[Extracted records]
┄┄┄┄┄┄┄┄┄┄┄┄┄┄┄┄┄┄┄┄

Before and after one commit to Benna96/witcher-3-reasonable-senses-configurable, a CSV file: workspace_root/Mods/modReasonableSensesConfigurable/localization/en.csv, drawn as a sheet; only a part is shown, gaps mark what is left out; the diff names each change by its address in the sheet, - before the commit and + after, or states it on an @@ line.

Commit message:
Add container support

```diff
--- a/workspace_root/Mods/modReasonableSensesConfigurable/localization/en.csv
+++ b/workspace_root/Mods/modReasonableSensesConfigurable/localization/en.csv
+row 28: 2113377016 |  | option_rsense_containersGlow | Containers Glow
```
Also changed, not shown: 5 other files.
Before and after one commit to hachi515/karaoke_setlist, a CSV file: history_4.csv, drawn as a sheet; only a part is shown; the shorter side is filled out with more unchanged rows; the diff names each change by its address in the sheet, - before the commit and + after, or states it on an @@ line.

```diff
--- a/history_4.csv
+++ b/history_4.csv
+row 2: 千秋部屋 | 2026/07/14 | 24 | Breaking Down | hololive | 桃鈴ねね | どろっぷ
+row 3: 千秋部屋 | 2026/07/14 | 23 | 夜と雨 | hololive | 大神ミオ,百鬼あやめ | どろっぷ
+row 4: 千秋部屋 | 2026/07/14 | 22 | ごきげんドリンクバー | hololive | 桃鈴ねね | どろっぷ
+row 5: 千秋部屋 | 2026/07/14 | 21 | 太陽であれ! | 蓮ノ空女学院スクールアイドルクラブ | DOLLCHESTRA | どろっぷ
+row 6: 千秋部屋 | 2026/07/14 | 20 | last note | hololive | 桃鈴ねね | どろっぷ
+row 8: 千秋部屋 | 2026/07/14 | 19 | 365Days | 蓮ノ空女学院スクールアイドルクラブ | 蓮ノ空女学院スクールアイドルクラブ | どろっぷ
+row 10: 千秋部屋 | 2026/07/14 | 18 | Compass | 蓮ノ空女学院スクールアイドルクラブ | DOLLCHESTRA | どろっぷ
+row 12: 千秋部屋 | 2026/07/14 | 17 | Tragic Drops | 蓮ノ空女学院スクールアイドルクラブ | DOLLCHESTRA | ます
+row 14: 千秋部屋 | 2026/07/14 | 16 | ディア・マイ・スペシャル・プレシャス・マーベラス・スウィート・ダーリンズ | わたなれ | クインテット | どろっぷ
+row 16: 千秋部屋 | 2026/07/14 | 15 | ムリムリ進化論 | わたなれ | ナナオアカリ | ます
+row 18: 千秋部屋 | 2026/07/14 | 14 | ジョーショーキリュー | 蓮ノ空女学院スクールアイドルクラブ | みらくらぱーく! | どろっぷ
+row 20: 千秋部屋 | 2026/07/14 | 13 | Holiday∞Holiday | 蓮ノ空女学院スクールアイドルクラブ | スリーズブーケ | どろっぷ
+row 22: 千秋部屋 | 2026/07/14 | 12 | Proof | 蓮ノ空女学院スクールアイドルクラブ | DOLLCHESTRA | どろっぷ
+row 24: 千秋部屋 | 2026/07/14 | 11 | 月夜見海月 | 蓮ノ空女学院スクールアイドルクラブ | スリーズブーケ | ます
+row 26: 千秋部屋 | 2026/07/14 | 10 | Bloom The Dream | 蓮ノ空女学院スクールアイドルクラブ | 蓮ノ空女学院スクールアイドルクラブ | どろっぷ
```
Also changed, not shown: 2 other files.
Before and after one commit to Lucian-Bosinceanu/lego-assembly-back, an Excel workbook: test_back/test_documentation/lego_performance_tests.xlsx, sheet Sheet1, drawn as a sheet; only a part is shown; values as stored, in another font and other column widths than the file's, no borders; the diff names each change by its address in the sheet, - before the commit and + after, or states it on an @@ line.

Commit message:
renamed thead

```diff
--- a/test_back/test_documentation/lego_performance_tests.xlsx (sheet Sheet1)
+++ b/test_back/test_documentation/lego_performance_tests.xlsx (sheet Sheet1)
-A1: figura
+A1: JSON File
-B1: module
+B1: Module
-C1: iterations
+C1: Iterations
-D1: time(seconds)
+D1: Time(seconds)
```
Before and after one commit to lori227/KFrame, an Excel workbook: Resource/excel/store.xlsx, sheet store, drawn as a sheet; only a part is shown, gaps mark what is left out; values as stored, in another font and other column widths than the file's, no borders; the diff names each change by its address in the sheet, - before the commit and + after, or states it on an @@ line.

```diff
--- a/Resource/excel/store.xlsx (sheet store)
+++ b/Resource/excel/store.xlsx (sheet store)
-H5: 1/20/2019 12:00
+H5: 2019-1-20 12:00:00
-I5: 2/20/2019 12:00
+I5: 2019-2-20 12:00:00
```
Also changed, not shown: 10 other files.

┄┄┄┄┄┄┄┄┄┄┄┄┄┄┄┄┄┄┄┄

* YOUR INSTRUCTIONS
Your response should be made up of the lines in the data that contain the word "hololive".

* THE ANSWER
+row 2: 千秋部屋 | 2026/07/14 | 24 | Breaking Down | hololive | 桃鈴ねね | どろっぷ
+row 3: 千秋部屋 | 2026/07/14 | 23 | 夜と雨 | hololive | 大神ミオ,百鬼あやめ | どろっぷ
+row 4: 千秋部屋 | 2026/07/14 | 22 | ごきげんドリンクバー | hololive | 桃鈴ねね | どろっぷ
+row 6: 千秋部屋 | 2026/07/14 | 20 | last note | hololive | 桃鈴ねね | どろっぷ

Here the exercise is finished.